Within translation studies, minority has been the concern of scholars and translators whose interest has focused on language varieties (dialects, registers, styles, and discourses) linked to cultures that occupy subordinate positions in social formations, or what J.C. Catford defines as “states of language, ethnicity or sex with their own ghetto territorialities” (1987: 106). Minority languages and cultures challenge dominant, homogenising systems by posing resistance in the form of innovation, particularly when considered within the framework of our globalised world. This two-day conference aims to explore the unpredictable linguistic and cultural variations that minority might introduce in the study of audiovisual translation. We want to consider not only the uses of nonstandard linguistic items, multilingualism, and minor languages in audiovisual media, but also the range of cultural, social, and political issues raised by such uses, especially when affiliated with minor cultures. If we side with Abé Mark Nornes’s view that “to the extent that skilled translators disregard conventional practices and creatively work through translation problems – both typical ones and those arising from the specificities of dubbing and subtitling – the outlook and possibilities for moving image translation are both hopeful and intriguing” (Nornes 2007: 16), how might the study and practice of audiovisual translation be reformulated in relation to minorities in the 21st century?

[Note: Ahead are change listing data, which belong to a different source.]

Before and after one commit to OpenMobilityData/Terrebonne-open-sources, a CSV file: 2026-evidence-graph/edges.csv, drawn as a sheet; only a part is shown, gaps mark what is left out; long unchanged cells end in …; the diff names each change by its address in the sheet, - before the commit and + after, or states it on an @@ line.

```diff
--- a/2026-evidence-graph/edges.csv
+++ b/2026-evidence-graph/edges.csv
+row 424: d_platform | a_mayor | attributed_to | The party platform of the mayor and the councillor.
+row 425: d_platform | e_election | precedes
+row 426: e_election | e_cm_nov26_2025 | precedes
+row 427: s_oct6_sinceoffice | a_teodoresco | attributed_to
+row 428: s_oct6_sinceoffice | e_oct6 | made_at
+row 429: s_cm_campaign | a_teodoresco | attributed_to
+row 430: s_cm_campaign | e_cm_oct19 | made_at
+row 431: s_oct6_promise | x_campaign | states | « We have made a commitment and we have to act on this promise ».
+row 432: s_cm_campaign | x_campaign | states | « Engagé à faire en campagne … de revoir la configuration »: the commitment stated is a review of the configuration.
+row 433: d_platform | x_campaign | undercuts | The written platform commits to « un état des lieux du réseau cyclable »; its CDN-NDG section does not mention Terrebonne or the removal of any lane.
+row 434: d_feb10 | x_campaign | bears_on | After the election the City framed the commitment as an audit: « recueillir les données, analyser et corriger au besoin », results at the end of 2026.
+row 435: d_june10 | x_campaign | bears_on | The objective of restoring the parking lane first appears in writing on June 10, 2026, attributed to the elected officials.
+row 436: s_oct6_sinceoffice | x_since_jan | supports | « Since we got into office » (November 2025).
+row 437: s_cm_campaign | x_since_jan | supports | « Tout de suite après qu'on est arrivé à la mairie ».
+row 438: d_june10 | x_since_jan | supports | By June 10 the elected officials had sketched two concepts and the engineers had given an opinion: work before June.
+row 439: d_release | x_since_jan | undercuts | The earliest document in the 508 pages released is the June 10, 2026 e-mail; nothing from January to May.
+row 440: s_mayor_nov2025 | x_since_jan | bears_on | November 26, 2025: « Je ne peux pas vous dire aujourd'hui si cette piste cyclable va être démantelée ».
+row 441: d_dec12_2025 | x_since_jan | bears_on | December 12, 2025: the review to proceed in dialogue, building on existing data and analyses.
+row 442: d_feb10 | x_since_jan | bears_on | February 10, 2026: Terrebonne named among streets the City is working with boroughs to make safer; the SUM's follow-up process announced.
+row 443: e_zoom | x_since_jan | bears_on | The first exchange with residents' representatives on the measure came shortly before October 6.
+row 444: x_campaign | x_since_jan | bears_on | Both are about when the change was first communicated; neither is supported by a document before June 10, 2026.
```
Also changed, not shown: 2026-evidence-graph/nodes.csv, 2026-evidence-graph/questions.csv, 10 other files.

We particularly invite contributions that encourage interdisciplinary discussions between scholars and translators about how audiovisual media can give voice to voiceless cultures and how such media might redefine the identity and role of the translator in the 21st century.

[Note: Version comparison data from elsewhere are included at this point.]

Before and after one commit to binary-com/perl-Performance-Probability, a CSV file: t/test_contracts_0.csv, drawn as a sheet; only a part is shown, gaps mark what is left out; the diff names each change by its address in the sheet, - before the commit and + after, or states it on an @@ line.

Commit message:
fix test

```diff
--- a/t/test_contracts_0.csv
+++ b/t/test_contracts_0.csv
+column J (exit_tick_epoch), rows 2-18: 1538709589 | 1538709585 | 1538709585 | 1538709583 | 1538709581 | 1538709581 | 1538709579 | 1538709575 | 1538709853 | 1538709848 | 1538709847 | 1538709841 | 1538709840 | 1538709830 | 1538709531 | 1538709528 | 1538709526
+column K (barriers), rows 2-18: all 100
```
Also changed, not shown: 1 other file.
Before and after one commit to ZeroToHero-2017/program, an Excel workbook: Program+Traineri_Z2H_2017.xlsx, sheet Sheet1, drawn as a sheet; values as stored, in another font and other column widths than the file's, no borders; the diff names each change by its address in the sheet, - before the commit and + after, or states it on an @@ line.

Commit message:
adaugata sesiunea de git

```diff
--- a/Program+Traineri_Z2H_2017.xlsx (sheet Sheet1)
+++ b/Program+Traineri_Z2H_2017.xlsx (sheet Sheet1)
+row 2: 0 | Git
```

Suggested topics may include, but are not limited to:

  • Standard vs. nonstandard language varieties, multilingualism, and minor languages in audiovisual translation
  • Audiovisual translation and the formation of identity

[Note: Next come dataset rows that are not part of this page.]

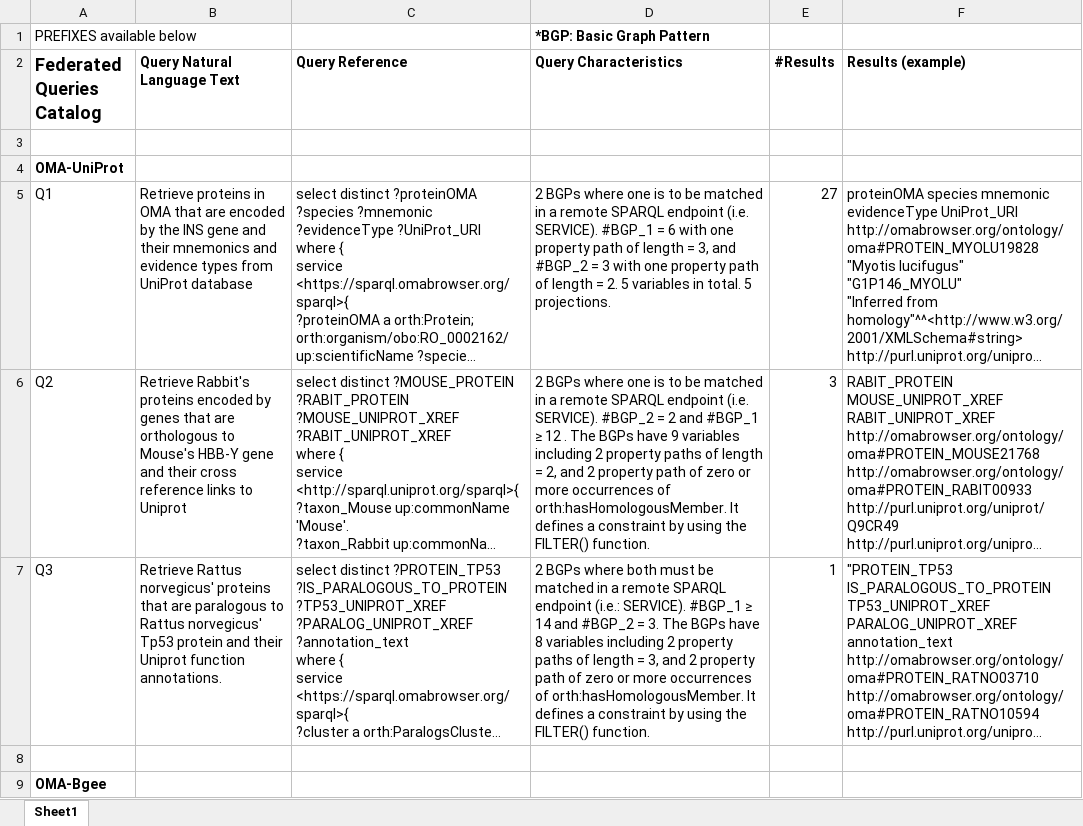
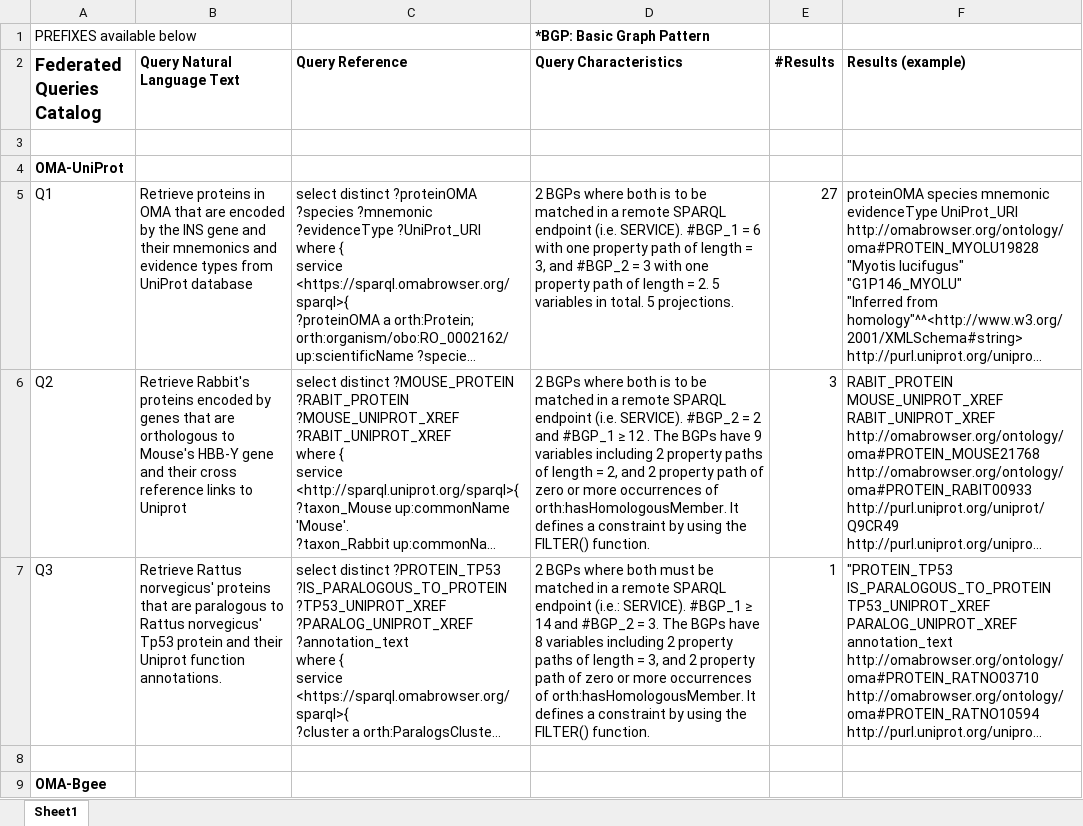
Before and after one commit to biosoda/bioquery, an Excel workbook: Queries/federated_queries.xlsx, sheet Sheet1, drawn as a sheet; only a part is shown; long unchanged cells end in …; values as stored, in another font and other column widths than the file's, no borders; the diff names each change by its address in the sheet, - before the commit and + after, or states it on an @@ line.

Commit message:
added separated files per query

```diff
--- a/Queries/federated_queries.xlsx (sheet Sheet1)
+++ b/Queries/federated_queries.xlsx (sheet Sheet1)
-D5 (Query Characteristics): …BGPs where one is to…
+D5 (Query Characteristics): …BGPs where both is to…
-D6 (Query Characteristics): …BGPs where one is to…
+D6 (Query Characteristics): …BGPs where both is to…
```
Also changed, not shown: 13 other files.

  • Translation activism in today’s global media landscape
  • The social and political implications of translating humour in audiovisual material
  • Dubbing and subtitling in world cinema understood as relations between film cultures positioned in global hierarchies, major and minor, central and peripheral
  • The Cinema of Minorities: Film adaptation and minority cultures